Your instructions: Nothing but the exact text of the entries should appear in your answer; pictures stay out.
━━━ Raw data ━━━
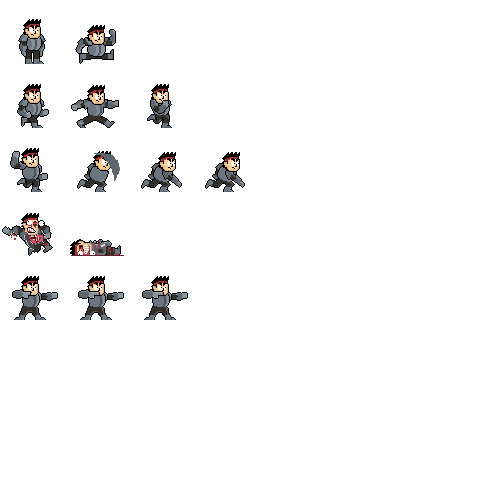
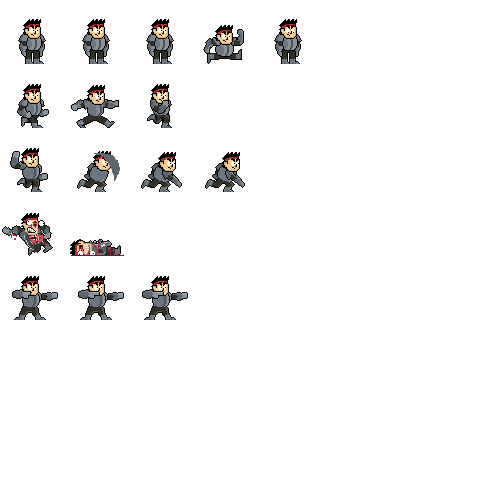
Amélioration des entités

diff --git a/platformer/javascript/world/MapObject.js b/platformer/javascript/world/MapObject.js
@@ -1,23 +1,35 @@
-function MapObject(level, x, y, width, height){
+function MapObject(level, x, y, width, height, renderWidth, renderHeight){
     Rectangle.call(this, x, y, width, height);
 
-    var self = this;
+    var DIRECTION_LEFT = 0;
+    var DIRECTION_RIGHT = 1;
+    var DIRECTION_UP = 2;
+    var DIRECTION_DOWN = 3;
 
-    var vx = 0,
-        vy = 0;
+    var self = this,
 
-    var gravityForce = 8;
+        vx = 0,
+        vy = 0,
 
-    var blockedLeft = false,
+        gravityForce = 8,
+
+        blockedLeft = false,
         blockedRight = false,
         blockedUp = false,
-        blockedDown = false;
+        blockedDown = false,
 
-    var falling = false;
-    var jumping = false;
-    var doubleJumping = false;
-    var canDoubleJump = false;
-    var canJump = true;
+        falling = false,
+        jumping = false,
+        doubleJumping = false,
+
+        canJump = true,
+
+        animation,
+
+        direction;
+
+    // liste des animations
+    this.animations = {};
 
     this.left = false;
     this.right = false;
@@ -45,11 +57,39 @@ function MapObject(level, x, y, width, height){
         self.y += platformer.math.toFloat(vy);
 
         fixBounds();
+
+        if(animation.canSkipAnimation()) this.animate();
+
+        if(animation != undefined){
+            animation.update();
+        }
+    }
+
+    this.init = function(){
+        for(var i in this.animations){
+            this.animations[i].init();
+        }
+
+        this.setAnimation(this.animations[Object.keys(this.animations)[0]]);
+    }
+
+    this.animate = function(){
+        // change animations
     }
 
     this.render = function(ctx, panX, panY){
-        ctx.fillStyle = 'purple';
-        ctx.fillRect(this.x - panX, this.y - panY, this.width, this.height);
+        var renderBox = this.getRenderBox();
+        var posX = (direction == 0) ? (renderBox.x + renderBox.width - panX) * -1 : renderBox.x - panX;
+
+        ctx.save();
+        ctx.scale((direction == 0) ? -1 : 1, 1);
+        ctx.drawImage(animation.getFrame() , posX, renderBox.y - panY, renderBox.width, renderBox.height);
+        ctx.restore();
+    }
+
+    this.draw = function(ctx, panX, panY){
+        ctx.strokeStyle = '#D9828C';
+        ctx.strokeRect(this.x - panX, this.y - panY, this.width, this.height);
     }
 
     function fixBounds(){
@@ -267,6 +307,24 @@ function MapObject(level, x, y, width, height){
         return (x >= 0 && x < map.getNumCols() && y >= 0 && y < map.getNumRows()) ? map.getTilemap()[x][y] : undefined;
     }
 
+    // setters
+
+    this.setAnimation = function(tmp){
+        if(tmp.constructor.name == 'Animation' && (typeof animation === 'undefined' || animation.getID() != tmp.getID())){
+            animation = tmp;
+        }
+    }
+    this.setDirection = function(d){
+        direction = d;
+    }
+
+    this.spawn = function(p){
+        this.x = p.x * platformer.tileSizeX;
+        this.y = p.y * platformer.tileSizeY + platformer.tileSizeY - this.height;
+    }
+
+    // getters
+
     this.isBlockedLeft = function(){ return blockedLeft; }
     this.isBlockedRight = function(){ return blockedRight; }
     this.isBlockedUp = function(){ return blockedUp; }
@@ -274,4 +332,9 @@ function MapObject(level, x, y, width, height){
 
     this.isFalling = function(){ return falling; }
     this.isJumping = function(){ return jumping; }
+    this.isDoubleJumping = function(){ return doubleJumping; }
+
+    this.getDirection = function(){ return direction; }
+
+    this.getRenderBox = function(){ return new Rectangle(this.x + this.width / 2 - renderWidth / 2, this.y + this.height - renderHeight, renderWidth, renderHeight); }
 }

diff --git a/platformer/javascript/entities/Player.js b/platformer/javascript/entities/Player.js
@@ -1,5 +1,5 @@
 function Player(level, position){
-    Entity.call(this, level, position, platformer.tileSizeX, platformer.tileSizeY);
+    Entity.call(this, level, position, 52, 80, 64 * platformer.scale, 64 * platformer.scale);
 
     this.property = {
         speed : 1,
@@ -11,6 +11,45 @@ function Player(level, position){
         doubleJumpHeight : 4
     };
 
+    this.animations = {
+        idle : new Animation('idle', platformer.textures.player.idle, 1000, { random : true }),
+        walking : new Animation('walking', platformer.textures.player.walking, 100),
+        jumping : new Animation('jumping', platformer.textures.player.jumping, 0),
+        doubleJumping : new Animation('doubleJumping', platformer.textures.player.jumping, 0, { loop : false, cancelable : true }),
+        falling : new Animation('falling', platformer.textures.player.falling, 1000),
+        deadIdle : new Animation('deadIdle', platformer.textures.player.deadIdle, 75, { loop : false, cancelable : false }),
+        deadFalling : new Animation('deadFalling', platformer.textures.player.deadFalling, 0, { loop : false, cancelable : true })
+    };
+
+    this.animate = function(){
+        if(!this.isDead()){
+            if(this.isJumping()){
+                this.setAnimation(this.animations.jumping);
+
+                if(this.isDoubleJumping()){
+                    this.setAnimation(this.animations.doubleJumping);
+                }
+            }
+            else if(this.isFalling()){
+                this.setAnimation(this.animations.falling);
+            }
+            else if(this.left || this.right){
+                this.setAnimation(this.animations.walking);
+            }
+            else{
+                this.setAnimation(this.animations.idle);
+            }
+        }
+        else{
+            if(this.isFalling()){
+                this.setAnimation(this.animations.deadFalling);
+            }
+            else{
+                this.setAnimation(this.animations.deadIdle);
+            }
+        }
+    }
+
     this.keyUp = function(key){
         if(key == platformer.keylist.mvt_left){
             this.left = false;
@@ -21,11 +60,20 @@ function Player(level, position){
     }
 
     this.keyDown = function(key){
-        if(key == platformer.keylist.mvt_left){
+        if(this.isDead()){
+            return;
+        }
+
+        if(key == platformer.keylist.action_attack){
+            this.setDead();
+        }
+        else if(key == platformer.keylist.mvt_left){
             this.left = true;
+            this.setDirection(0);
         }
         else if(key == platformer.keylist.mvt_right){
             this.right = true;
+            this.setDirection(1);
         }
         else if(key == platformer.keylist.mvt_up){
             this.setJumping();

diff --git a/platformer/javascript/entities/Entity.js b/platformer/javascript/entities/Entity.js
@@ -1,4 +1,15 @@
-function Entity(level, position, width, height){
-    MapObject.call(this, level, position.x * platformer.tileSizeX, position.y * platformer.tileSizeY, width, height);
+function Entity(level, position, width, height, renderWidth, renderHeight){
+    MapObject.call(this, level, position.x * platformer.tileSizeX, position.y * platformer.tileSizeY, width, height, renderWidth, renderHeight);
 
+    var dead = false;
+
+    this.setDead = function(){
+        dead = true;
+        vx = 0;
+        vy = 0;
+        this.left = false;
+        this.right = false;
+    }
+
+    this.isDead = function(){ return dead; }
 }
━━━
Reply to the task:
Amélioration des entités

diff --git a/platformer/javascript/world/MapObject.js b/platformer/javascript/world/MapObject.js
@@ -1,23 +1,35 @@
-function MapObject(level, x, y, width, height){
+function MapObject(level, x, y, width, height, renderWidth, renderHeight){
     Rectangle.call(this, x, y, width, height);
 
-    var self = this;
+    var DIRECTION_LEFT = 0;
+    var DIRECTION_RIGHT = 1;
+    var DIRECTION_UP = 2;
+    var DIRECTION_DOWN = 3;
 
-    var vx = 0,
-        vy = 0;
+    var self = this,
 
-    var gravityForce = 8;
+        vx = 0,
+        vy = 0,
 
-    var blockedLeft = false,
+        gravityForce = 8,
+
+        blockedLeft = false,
         blockedRight = false,
         blockedUp = false,
-        blockedDown = false;
+        blockedDown = false,
 
-    var falling = false;
-    var jumping = false;
-    var doubleJumping = false;
-    var canDoubleJump = false;
-    var canJump = true;
+        falling = false,
+        jumping = false,
+        doubleJumping = false,
+
+        canJump = true,
+
+        animation,
+
+        direction;
+
+    // liste des animations
+    this.animations = {};
 
     this.left = false;
     this.right = false;
@@ -45,11 +57,39 @@ function MapObject(level, x, y, width, height){
         self.y += platformer.math.toFloat(vy);
 
         fixBounds();
+
+        if(animation.canSkipAnimation()) this.animate();
+
+        if(animation != undefined){
+            animation.update();
+        }
+    }
+
+    this.init = function(){
+        for(var i in this.animations){
+            this.animations[i].init();
+        }
+
+        this.setAnimation(this.animations[Object.keys(this.animations)[0]]);
+    }
+
+    this.animate = function(){
+        // change animations
     }
 
     this.render = function(ctx, panX, panY){
-        ctx.fillStyle = 'purple';
-        ctx.fillRect(this.x - panX, this.y - panY, this.width, this.height);
+        var renderBox = this.getRenderBox();
+        var posX = (direction == 0) ? (renderBox.x + renderBox.width - panX) * -1 : renderBox.x - panX;
+
+        ctx.save();
+        ctx.scale((direction == 0) ? -1 : 1, 1);
+        ctx.drawImage(animation.getFrame() , posX, renderBox.y - panY, renderBox.width, renderBox.height);
+        ctx.restore();
+    }
+
+    this.draw = function(ctx, panX, panY){
+        ctx.strokeStyle = '#D9828C';
+        ctx.strokeRect(this.x - panX, this.y - panY, this.width, this.height);
     }
 
     function fixBounds(){
@@ -267,6 +307,24 @@ function MapObject(level, x, y, width, height){
         return (x >= 0 && x < map.getNumCols() && y >= 0 && y < map.getNumRows()) ? map.getTilemap()[x][y] : undefined;
     }
 
+    // setters
+
+    this.setAnimation = function(tmp){
+        if(tmp.constructor.name == 'Animation' && (typeof animation === 'undefined' || animation.getID() != tmp.getID())){
+            animation = tmp;
+        }
+    }
+    this.setDirection = function(d){
+        direction = d;
+    }
+
+    this.spawn = function(p){
+        this.x = p.x * platformer.tileSizeX;
+        this.y = p.y * platformer.tileSizeY + platformer.tileSizeY - this.height;
+    }
+
+    // getters
+
     this.isBlockedLeft = function(){ return blockedLeft; }
     this.isBlockedRight = function(){ return blockedRight; }
     this.isBlockedUp = function(){ return blockedUp; }
@@ -274,4 +332,9 @@ function MapObject(level, x, y, width, height){
 
     this.isFalling = function(){ return falling; }
     this.isJumping = function(){ return jumping; }
+    this.isDoubleJumping = function(){ return doubleJumping; }
+
+    this.getDirection = function(){ return direction; }
+
+    this.getRenderBox = function(){ return new Rectangle(this.x + this.width / 2 - renderWidth / 2, this.y + this.height - renderHeight, renderWidth, renderHeight); }
 }

diff --git a/platformer/javascript/entities/Player.js b/platformer/javascript/entities/Player.js
@@ -1,5 +1,5 @@
 function Player(level, position){
-    Entity.call(this, level, position, platformer.tileSizeX, platformer.tileSizeY);
+    Entity.call(this, level, position, 52, 80, 64 * platformer.scale, 64 * platformer.scale);
 
     this.property = {
         speed : 1,
@@ -11,6 +11,45 @@ function Player(level, position){
         doubleJumpHeight : 4
     };
 
+    this.animations = {
+        idle : new Animation('idle', platformer.textures.player.idle, 1000, { random : true }),
+        walking : new Animation('walking', platformer.textures.player.walking, 100),
+        jumping : new Animation('jumping', platformer.textures.player.jumping, 0),
+        doubleJumping : new Animation('doubleJumping', platformer.textures.player.jumping, 0, { loop : false, cancelable : true }),
+        falling : new Animation('falling', platformer.textures.player.falling, 1000),
+        deadIdle : new Animation('deadIdle', platformer.textures.player.deadIdle, 75, { loop : false, cancelable : false }),
+        deadFalling : new Animation('deadFalling', platformer.textures.player.deadFalling, 0, { loop : false, cancelable : true })
+    };
+
+    this.animate = function(){
+        if(!this.isDead()){
+            if(this.isJumping()){
+                this.setAnimation(this.animations.jumping);
+
+                if(this.isDoubleJumping()){
+                    this.setAnimation(this.animations.doubleJumping);
+                }
+            }
+            else if(this.isFalling()){
+                this.setAnimation(this.animations.falling);
+            }
+            else if(this.left || this.right){
+                this.setAnimation(this.animations.walking);
+            }
+            else{
+                this.setAnimation(this.animations.idle);
+            }
+        }
+        else{
+            if(this.isFalling()){
+                this.setAnimation(this.animations.deadFalling);
+            }
+            else{
+                this.setAnimation(this.animations.deadIdle);
+            }
+        }
+    }
+
     this.keyUp = function(key){
         if(key == platformer.keylist.mvt_left){
             this.left = false;
@@ -21,11 +60,20 @@ function Player(level, position){
     }
 
     this.keyDown = function(key){
-        if(key == platformer.keylist.mvt_left){
+        if(this.isDead()){
+            return;
+        }
+
+        if(key == platformer.keylist.action_attack){
+            this.setDead();
+        }
+        else if(key == platformer.keylist.mvt_left){
             this.left = true;
+            this.setDirection(0);
         }
         else if(key == platformer.keylist.mvt_right){
             this.right = true;
+            this.setDirection(1);
         }
         else if(key == platformer.keylist.mvt_up){
             this.setJumping();

diff --git a/platformer/javascript/entities/Entity.js b/platformer/javascript/entities/Entity.js
@@ -1,4 +1,15 @@
-function Entity(level, position, width, height){
-    MapObject.call(this, level, position.x * platformer.tileSizeX, position.y * platformer.tileSizeY, width, height);
+function Entity(level, position, width, height, renderWidth, renderHeight){
+    MapObject.call(this, level, position.x * platformer.tileSizeX, position.y * platformer.tileSizeY, width, height, renderWidth, renderHeight);
 
+    var dead = false;
+
+    this.setDead = function(){
+        dead = true;
+        vx = 0;
+        vy = 0;
+        this.left = false;
+        this.right = false;
+    }
+
+    this.isDead = function(){ return dead; }
 }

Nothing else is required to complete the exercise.